Friday was a full working day with activity concentrated both in the channel and at various locations in the compound. The aim by the end of the weekend was to progress the mooring to a point where concrete could be poured in June. Achieving this ambitious target involved initially shifting some 400 blocks from the compound to the mooring site and setting out the blockwork walls. Work on setting up our ever reliable old mixer, and substantial repairs to the newt fences around the compound, completed the physical work on Day 1. It is perhaps worth recording that the attendance on Friday was fifteen, surely a record for what is supposed to be a ‘preparation’ day.
The Society’s work on the current project is, of course, all done by volunteers. Notwithstanding this the Society is in legal terms a contractor to CRT. For this reason we had a Contractor Safety Audit by CRT on Friday. Since the Society prides itself on its welfare and safety systems it is a pleasure to report that all was found to be well.
Saturday saw work start on extending the French drain in the channel. As with the mooring there was a target for the end of the work party – in this case to extend the end of the drain to a point in close proximity to the culvert – some 20 metres. The combination of use of the 8 tonne excavator and reasonable ground conditions saw steady progress achieved. Work on the mooring included removal of formwork, drilling the base to insert rebar, and block laying. By the end of Saturday two bays of the wall were up to three courses. Three volunteers had the task of excavating, by hand, behind the culvert headwall on the Lloyd’s side. The aim of this exercise was to determine the best method of fixing the new plastic culvert to the old brick headwall. The work illustrated that old maxim of construction – ‘you don’t know what is underground until you start digging’. What they found was a 200 year old brick culvert in poor condition; penetrated by tree roots and only held up by the surrounding earth. Once exposed the culvert was prone to collapse. The headwall itself was found to be of sound construction.

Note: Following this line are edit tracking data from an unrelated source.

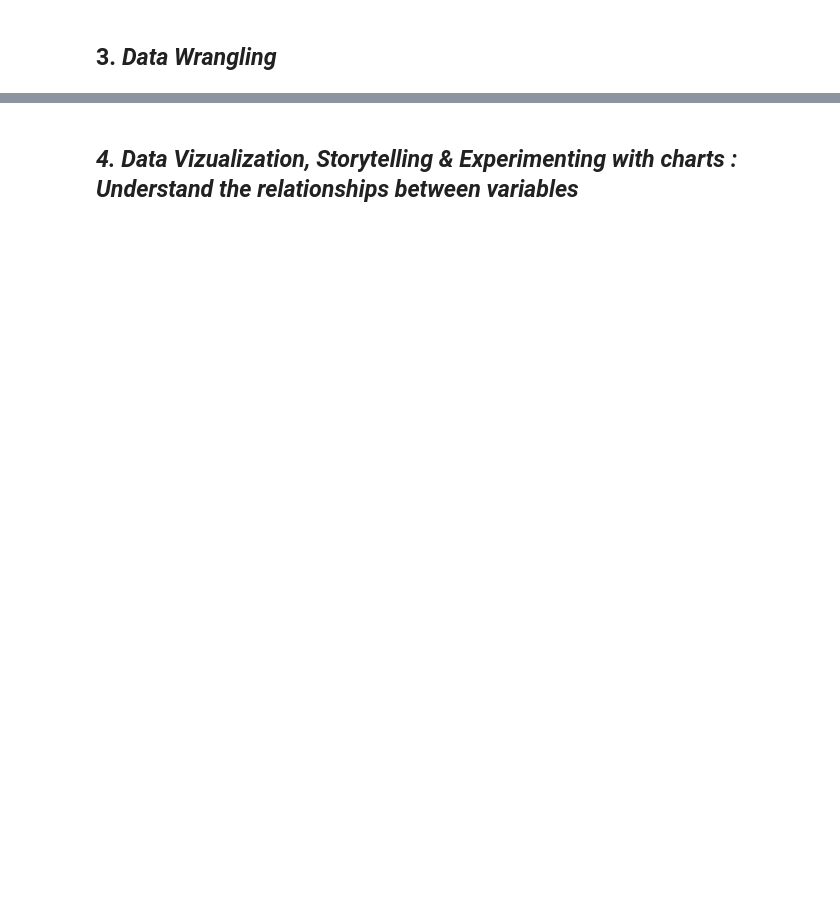
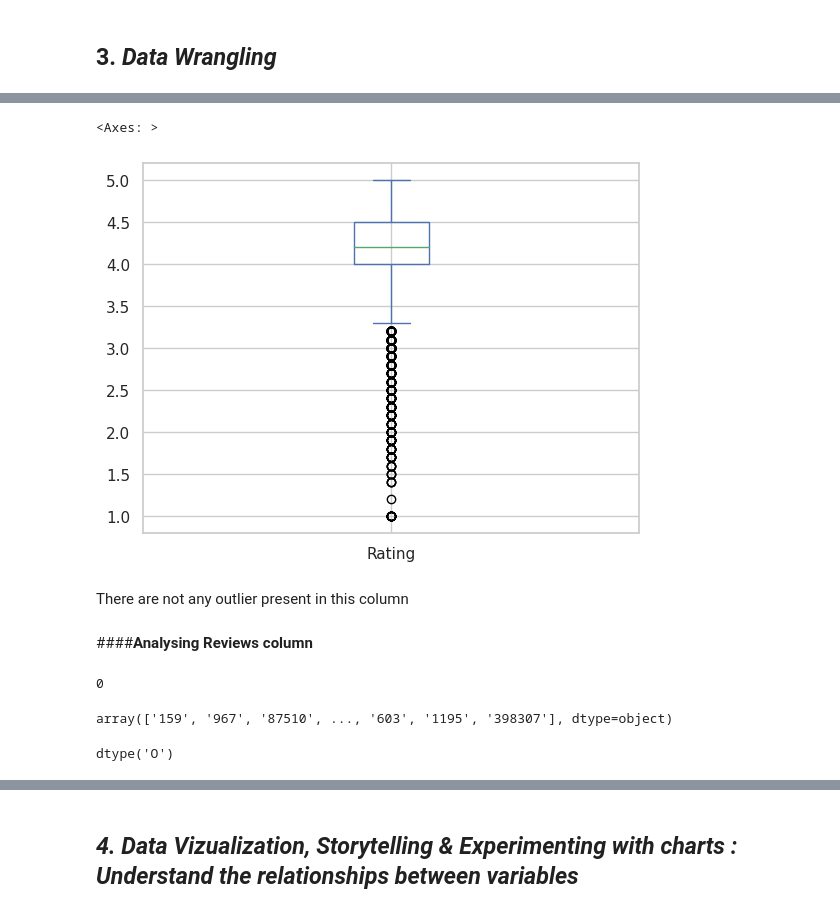
Before and after one commit to AbhinavNautiyal123/playstore_app_analysis, a Jupyter notebook: Play_Store_App_Review_Analysis.ipynb, the cells around one changed output, grey strips where cells are left out. Drawn from its saved outputs; the diff is of its cells as text; code cells hidden in the pictures; blank space fills up the shorter version.

```diff
--- a/Play_Store_App_Review_Analysis.ipynb
+++ b/Play_Store_App_Review_Analysis.ipynb
@@ -185,0 +559,5 @@ Answer Here.
+# %%
+#remove row 10472
+playstore_df.drop(10472,inplace=True)
+# %%
+playstore_df.drop_duplicates(subset='App',inplace=True)
@@ -185,0 +595,10 @@ Answer Here.
+# %%
+x=playstore_df.groupby('Category')['Rating'].mean().reset_index()
+# %%
+def Fill_Rating(row):
+    if pd.isnull(row['Rating']):
+        return x[x['Category'] == row['Category']]['Rating'].values[0]
+    else:
+        return row['Rating']
+
+playstore_df['Rating'] = playstore_df.apply(Fill_Rating, axis=1)
@@ -185,0 +624,24 @@ Answer Here.
+# %%
+playstore_df.Rating.plot(kind='box')
+# %% [output]
+<Axes: >
+[figure, added]
+# %% [markdown]
+There are not any outlier present in this column
+# %% [markdown]
+####**Analysing Reviews column**
+# %%
+#checking null value
+playstore_df.Reviews.isnull().sum()
+# %% [output]
+0
+# %%
+#checking unique values
+playstore_df.Reviews.unique()
+# %% [output]
+array(['159', '967', '87510', ..., '603', '1195', '398307'], dtype=object)
+# %%
+#dtype
+playstore_df.Reviews.dtype
+# %% [output]
+dtype('O')
```
Also changed, not shown: parts of 374 cells of this notebook.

Block laying continued apace on the mooring on Day 3. The bulk of the volunteer effort was, however, concentrated on the French drain, a task made easier by greatly improved ground conditions. By the end of the day the drain was finished to its intended position, including the first intermediate sump, a distance of 55 metres from Pryces Bridge. The last day. After a considerable amount of chiselling, sawing, drilling, grinding and filling the back of the headwall was judged to be in a smooth enough state to take a plastic pipe coupling. This left only the mooring. A mighty effort of mixing and delivering mortar, transporting blocks and actually laying the blocks ensured that by four o’clock on Monday the mooring was in a state to receive its first concrete pour during the next work party. A very tired group of volunteers made their way home!